The task.
From the entries provided below, copy each line that contains the word "this".

Provided records.
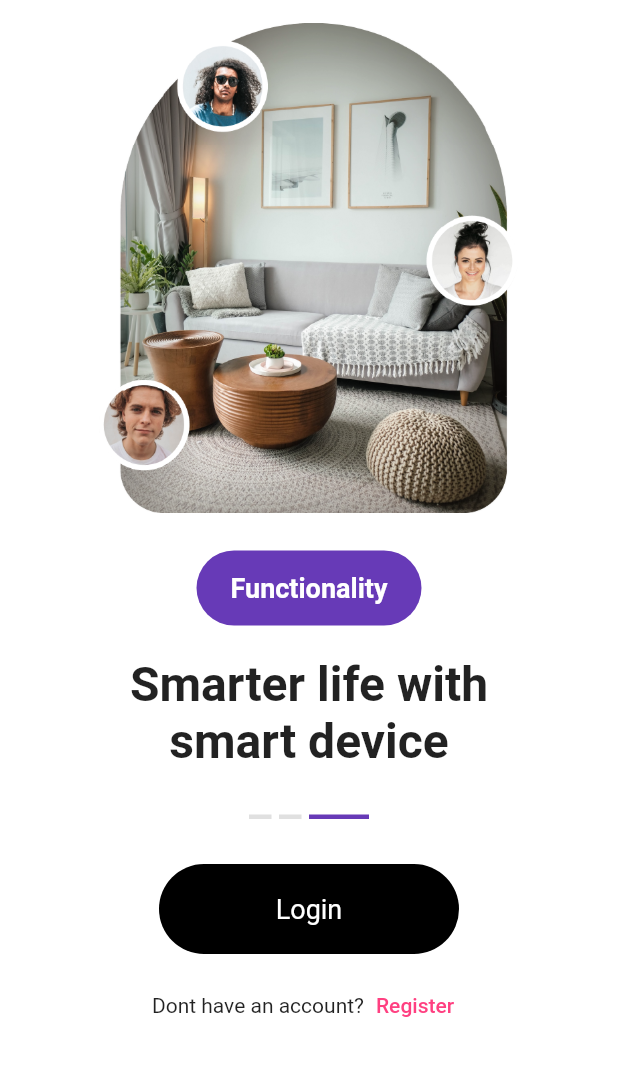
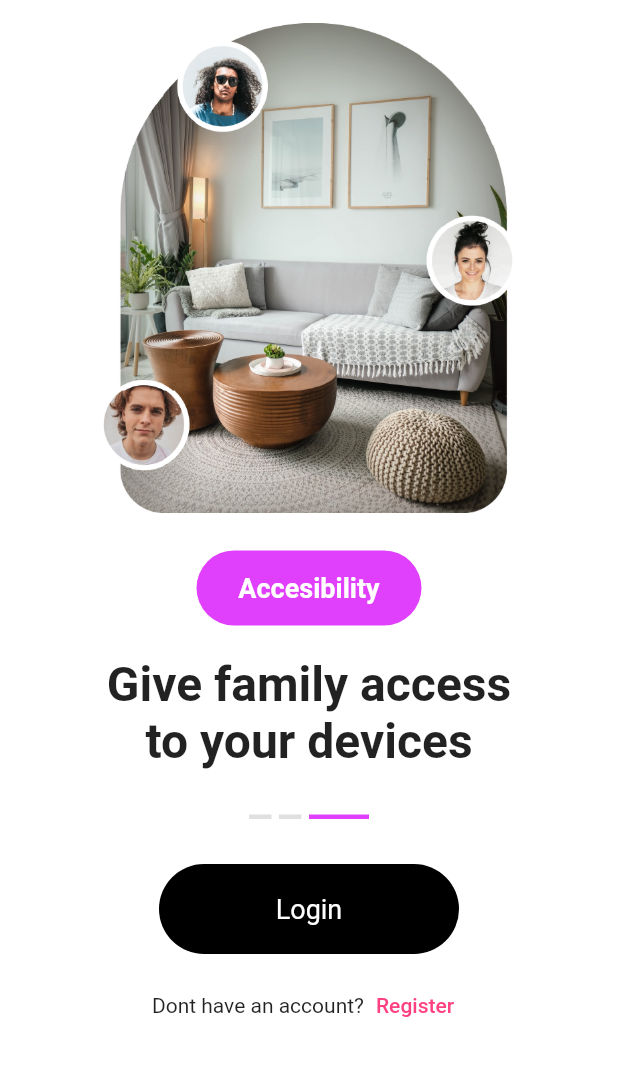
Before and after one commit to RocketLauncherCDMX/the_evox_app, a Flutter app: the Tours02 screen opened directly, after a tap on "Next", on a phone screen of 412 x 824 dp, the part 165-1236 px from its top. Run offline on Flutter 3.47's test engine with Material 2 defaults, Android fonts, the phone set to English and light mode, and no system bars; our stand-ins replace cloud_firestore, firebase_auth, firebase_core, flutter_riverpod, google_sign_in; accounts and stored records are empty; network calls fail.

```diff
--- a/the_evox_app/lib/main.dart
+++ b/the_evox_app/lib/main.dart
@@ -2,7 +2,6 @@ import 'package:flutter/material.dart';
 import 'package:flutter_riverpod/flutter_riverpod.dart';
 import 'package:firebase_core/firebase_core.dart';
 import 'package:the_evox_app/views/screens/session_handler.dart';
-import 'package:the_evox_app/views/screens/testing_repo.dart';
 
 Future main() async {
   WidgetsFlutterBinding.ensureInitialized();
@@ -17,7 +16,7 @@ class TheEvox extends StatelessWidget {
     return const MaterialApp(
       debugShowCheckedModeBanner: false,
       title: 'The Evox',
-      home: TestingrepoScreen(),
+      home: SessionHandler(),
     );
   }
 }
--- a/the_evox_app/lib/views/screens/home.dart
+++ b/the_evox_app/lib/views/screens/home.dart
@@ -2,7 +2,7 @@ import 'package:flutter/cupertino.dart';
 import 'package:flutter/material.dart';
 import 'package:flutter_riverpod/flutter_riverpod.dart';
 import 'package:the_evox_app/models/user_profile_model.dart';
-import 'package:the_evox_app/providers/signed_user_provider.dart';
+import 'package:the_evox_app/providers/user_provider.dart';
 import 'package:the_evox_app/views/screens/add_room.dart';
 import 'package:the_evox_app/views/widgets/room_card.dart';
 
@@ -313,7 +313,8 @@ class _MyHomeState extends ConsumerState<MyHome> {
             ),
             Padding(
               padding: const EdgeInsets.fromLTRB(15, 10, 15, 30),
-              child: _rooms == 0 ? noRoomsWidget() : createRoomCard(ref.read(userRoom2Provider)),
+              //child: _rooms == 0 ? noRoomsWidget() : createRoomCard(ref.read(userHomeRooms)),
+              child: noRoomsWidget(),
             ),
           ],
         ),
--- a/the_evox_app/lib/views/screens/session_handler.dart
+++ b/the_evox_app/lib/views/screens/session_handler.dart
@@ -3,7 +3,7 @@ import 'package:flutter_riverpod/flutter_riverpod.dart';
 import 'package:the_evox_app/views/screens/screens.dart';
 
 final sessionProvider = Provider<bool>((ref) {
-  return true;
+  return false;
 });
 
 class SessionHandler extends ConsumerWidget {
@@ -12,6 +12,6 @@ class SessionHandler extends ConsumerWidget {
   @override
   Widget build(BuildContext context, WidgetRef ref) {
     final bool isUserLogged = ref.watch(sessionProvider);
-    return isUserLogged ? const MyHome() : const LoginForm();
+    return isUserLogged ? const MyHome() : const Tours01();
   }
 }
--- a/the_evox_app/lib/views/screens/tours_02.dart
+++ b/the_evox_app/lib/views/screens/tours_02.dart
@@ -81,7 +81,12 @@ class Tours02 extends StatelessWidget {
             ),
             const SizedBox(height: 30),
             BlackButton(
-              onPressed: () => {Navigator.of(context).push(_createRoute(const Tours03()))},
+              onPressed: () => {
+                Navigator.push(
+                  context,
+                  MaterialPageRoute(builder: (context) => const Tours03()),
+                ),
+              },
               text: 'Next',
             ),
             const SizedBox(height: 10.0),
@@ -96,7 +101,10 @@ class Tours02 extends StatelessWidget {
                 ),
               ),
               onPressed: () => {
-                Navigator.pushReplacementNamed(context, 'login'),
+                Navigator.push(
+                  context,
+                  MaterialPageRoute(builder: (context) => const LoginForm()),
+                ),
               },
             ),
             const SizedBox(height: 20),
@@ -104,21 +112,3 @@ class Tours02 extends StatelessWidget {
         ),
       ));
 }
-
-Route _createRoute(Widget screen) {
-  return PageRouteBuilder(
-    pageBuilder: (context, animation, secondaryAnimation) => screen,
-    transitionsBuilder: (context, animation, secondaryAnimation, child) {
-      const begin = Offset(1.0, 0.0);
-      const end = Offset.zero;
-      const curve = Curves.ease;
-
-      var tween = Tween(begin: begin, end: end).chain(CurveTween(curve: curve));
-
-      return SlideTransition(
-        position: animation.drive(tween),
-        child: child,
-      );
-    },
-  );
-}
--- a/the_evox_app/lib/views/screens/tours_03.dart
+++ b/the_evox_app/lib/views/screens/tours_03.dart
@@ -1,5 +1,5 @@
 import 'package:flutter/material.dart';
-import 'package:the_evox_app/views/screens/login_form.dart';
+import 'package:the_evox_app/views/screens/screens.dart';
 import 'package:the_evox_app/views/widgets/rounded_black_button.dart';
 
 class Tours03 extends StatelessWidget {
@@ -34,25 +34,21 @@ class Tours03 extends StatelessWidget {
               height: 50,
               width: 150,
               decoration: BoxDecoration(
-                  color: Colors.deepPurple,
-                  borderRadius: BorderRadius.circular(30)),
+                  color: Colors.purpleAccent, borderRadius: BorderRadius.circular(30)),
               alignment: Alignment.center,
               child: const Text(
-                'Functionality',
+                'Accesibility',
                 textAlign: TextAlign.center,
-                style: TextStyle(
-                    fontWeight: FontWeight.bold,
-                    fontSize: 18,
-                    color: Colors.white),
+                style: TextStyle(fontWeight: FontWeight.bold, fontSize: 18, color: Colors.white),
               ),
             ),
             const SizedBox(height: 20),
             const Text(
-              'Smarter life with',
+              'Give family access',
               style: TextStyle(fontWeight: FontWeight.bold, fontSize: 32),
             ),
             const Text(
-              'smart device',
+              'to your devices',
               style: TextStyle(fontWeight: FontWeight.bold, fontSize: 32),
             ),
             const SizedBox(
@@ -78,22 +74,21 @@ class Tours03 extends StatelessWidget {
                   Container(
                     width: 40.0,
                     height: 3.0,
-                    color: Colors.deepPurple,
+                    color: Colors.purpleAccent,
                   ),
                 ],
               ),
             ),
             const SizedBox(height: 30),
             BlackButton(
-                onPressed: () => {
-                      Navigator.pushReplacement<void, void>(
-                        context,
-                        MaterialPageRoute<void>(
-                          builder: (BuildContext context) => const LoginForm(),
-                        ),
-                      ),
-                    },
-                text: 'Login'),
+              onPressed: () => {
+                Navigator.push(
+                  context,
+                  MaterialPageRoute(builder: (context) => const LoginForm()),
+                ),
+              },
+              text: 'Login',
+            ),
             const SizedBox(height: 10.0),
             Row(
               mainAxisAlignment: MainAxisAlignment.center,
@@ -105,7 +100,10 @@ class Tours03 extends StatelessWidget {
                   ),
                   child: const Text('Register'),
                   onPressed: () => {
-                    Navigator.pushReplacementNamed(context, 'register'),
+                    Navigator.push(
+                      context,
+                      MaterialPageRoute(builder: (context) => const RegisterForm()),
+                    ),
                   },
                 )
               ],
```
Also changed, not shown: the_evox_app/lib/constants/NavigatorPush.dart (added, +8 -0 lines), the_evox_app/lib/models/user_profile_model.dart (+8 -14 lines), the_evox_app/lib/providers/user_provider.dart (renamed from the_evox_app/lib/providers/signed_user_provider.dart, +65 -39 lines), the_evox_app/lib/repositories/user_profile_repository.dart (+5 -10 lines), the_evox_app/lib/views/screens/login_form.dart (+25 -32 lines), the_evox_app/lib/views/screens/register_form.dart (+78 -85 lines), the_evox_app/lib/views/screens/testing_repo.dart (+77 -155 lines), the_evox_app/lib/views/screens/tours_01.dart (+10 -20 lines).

...

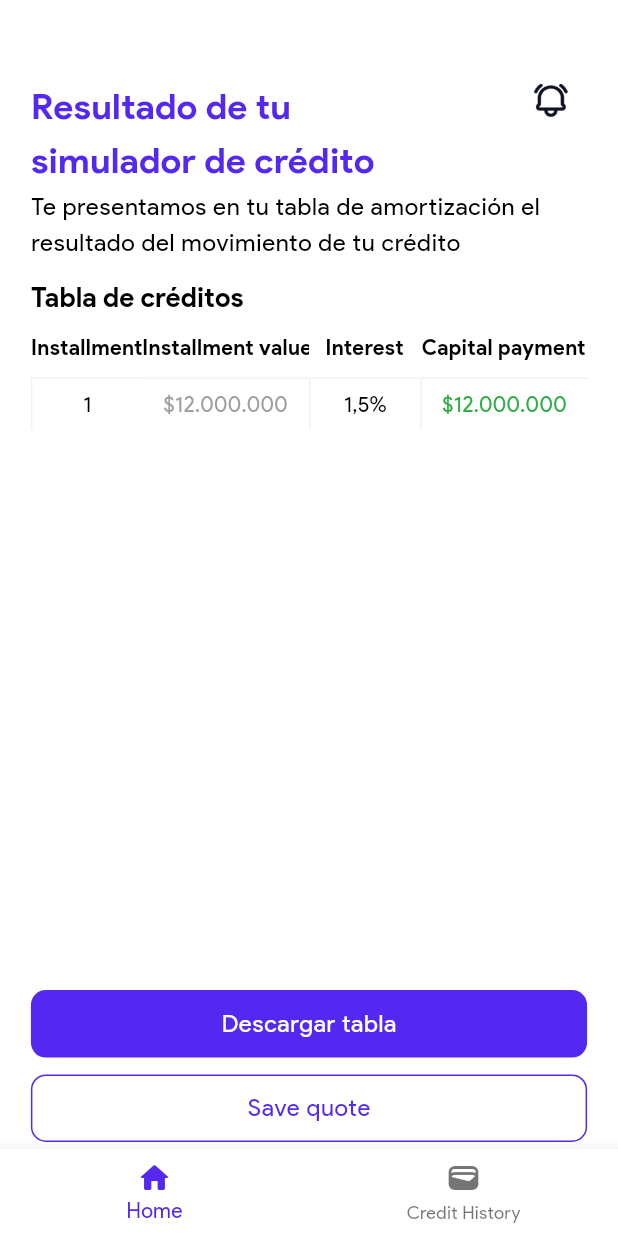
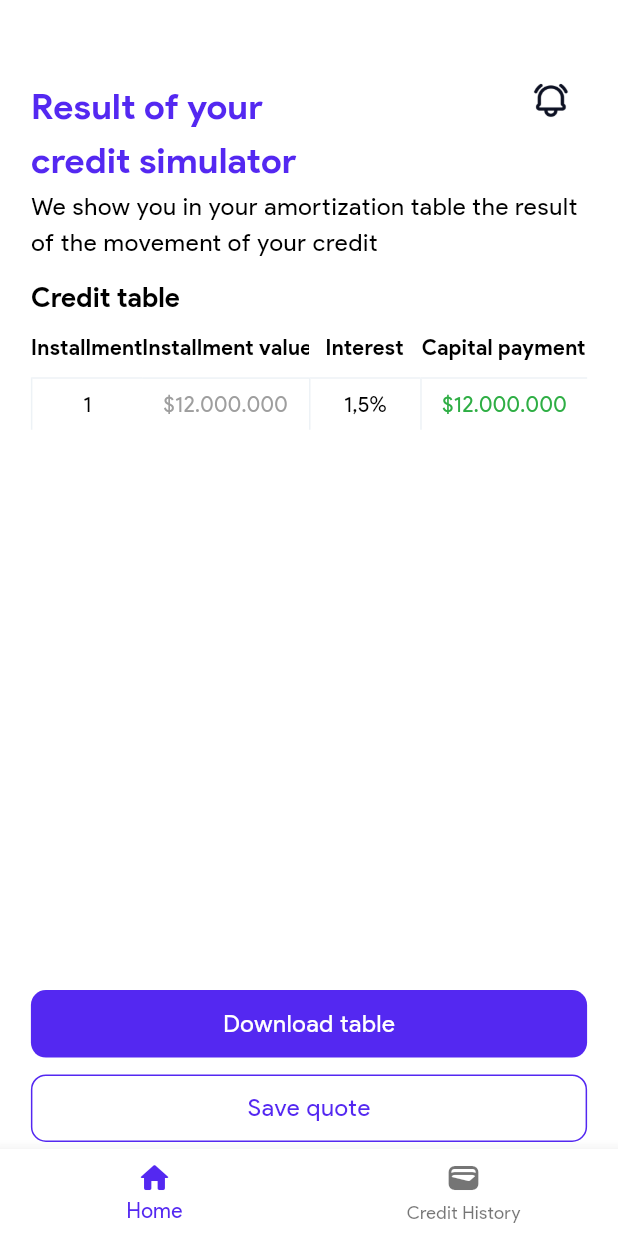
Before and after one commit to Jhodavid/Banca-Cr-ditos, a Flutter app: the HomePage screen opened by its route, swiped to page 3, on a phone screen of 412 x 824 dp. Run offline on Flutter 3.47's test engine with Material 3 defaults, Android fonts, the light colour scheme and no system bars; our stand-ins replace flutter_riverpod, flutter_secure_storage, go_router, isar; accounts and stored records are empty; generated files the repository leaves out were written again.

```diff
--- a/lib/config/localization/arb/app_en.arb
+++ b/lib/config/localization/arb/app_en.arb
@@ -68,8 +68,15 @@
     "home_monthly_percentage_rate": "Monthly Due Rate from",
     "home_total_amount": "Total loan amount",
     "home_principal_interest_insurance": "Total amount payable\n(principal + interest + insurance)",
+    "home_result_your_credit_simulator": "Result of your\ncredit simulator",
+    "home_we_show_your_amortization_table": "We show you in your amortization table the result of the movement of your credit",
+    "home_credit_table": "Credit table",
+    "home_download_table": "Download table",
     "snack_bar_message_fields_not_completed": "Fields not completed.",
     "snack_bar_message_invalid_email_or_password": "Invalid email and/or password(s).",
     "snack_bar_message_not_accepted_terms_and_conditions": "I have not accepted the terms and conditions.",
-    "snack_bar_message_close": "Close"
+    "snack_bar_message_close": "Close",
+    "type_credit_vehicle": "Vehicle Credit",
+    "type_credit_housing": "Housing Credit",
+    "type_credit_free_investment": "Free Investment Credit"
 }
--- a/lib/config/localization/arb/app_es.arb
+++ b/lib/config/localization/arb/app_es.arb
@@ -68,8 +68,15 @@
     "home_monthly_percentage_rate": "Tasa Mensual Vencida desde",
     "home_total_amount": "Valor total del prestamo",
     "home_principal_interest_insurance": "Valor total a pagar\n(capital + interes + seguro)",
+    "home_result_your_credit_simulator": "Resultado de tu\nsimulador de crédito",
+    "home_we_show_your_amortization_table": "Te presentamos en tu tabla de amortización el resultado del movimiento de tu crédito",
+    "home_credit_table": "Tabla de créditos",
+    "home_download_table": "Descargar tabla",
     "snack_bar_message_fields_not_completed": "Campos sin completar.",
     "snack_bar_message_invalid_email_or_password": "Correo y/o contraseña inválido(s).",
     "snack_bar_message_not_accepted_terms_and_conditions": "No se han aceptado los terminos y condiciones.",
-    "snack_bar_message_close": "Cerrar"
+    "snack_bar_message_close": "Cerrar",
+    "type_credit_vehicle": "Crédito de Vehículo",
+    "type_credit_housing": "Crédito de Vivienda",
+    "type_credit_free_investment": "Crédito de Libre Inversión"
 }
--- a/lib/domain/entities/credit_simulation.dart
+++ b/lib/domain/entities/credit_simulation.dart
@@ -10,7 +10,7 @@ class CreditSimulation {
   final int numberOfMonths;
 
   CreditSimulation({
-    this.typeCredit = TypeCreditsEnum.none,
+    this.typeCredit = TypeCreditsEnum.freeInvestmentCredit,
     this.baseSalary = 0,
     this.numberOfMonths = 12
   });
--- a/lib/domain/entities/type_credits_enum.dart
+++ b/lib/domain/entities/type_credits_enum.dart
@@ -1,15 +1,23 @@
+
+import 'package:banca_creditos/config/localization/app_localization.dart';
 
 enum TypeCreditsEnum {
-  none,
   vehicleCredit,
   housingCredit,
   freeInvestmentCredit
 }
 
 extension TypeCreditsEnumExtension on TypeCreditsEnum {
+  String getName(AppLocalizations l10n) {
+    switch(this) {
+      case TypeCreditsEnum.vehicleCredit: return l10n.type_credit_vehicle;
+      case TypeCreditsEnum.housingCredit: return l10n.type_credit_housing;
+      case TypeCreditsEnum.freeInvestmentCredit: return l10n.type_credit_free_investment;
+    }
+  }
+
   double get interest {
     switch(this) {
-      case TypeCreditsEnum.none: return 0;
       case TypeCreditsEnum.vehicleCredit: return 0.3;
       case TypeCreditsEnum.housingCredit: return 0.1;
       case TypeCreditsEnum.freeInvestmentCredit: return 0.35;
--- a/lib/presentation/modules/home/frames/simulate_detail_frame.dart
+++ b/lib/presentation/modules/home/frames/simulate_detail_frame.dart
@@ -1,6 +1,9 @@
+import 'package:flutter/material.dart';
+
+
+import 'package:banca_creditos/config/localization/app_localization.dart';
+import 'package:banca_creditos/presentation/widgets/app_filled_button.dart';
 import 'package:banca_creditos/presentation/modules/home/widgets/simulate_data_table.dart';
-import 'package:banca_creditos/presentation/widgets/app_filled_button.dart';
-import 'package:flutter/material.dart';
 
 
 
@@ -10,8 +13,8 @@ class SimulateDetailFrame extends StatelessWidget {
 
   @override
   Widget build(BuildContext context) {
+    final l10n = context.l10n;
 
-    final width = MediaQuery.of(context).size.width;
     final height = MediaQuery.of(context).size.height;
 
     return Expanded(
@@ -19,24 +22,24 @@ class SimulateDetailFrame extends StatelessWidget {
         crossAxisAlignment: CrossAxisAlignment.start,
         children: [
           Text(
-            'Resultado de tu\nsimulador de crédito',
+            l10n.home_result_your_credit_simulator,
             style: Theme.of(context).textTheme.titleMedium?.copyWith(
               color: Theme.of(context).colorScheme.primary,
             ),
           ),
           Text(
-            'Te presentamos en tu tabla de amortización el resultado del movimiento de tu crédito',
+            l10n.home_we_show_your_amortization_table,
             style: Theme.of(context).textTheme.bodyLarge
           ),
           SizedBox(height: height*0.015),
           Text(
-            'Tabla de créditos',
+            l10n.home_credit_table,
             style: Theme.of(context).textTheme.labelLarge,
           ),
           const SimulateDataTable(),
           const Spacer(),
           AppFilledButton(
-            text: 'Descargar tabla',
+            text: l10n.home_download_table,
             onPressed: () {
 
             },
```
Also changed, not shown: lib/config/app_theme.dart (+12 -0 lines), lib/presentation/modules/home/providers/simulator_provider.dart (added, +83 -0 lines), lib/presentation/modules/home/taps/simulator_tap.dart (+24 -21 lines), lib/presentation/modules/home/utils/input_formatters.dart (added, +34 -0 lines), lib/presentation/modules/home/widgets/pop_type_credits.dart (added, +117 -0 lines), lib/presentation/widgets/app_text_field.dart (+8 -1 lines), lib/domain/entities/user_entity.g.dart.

...

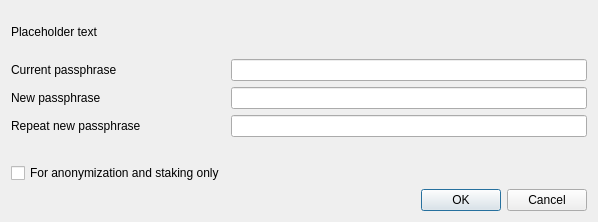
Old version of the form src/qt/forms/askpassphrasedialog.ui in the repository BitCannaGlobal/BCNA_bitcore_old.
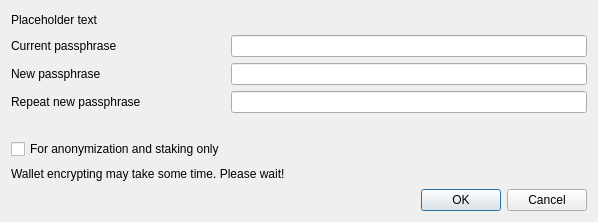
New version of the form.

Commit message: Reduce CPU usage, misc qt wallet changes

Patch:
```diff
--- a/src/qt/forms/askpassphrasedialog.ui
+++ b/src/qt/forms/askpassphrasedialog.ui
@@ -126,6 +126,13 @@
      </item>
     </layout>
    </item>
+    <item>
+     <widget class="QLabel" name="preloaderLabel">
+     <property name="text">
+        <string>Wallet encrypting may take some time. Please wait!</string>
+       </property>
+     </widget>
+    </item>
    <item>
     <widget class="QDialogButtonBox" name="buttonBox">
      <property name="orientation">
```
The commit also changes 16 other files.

Completed task.
-    this.typeCredit = TypeCreditsEnum.none,
+    this.typeCredit = TypeCreditsEnum.freeInvestmentCredit,
     this.baseSalary = 0,
     this.numberOfMonths = 12
+    switch(this) {
     switch(this) {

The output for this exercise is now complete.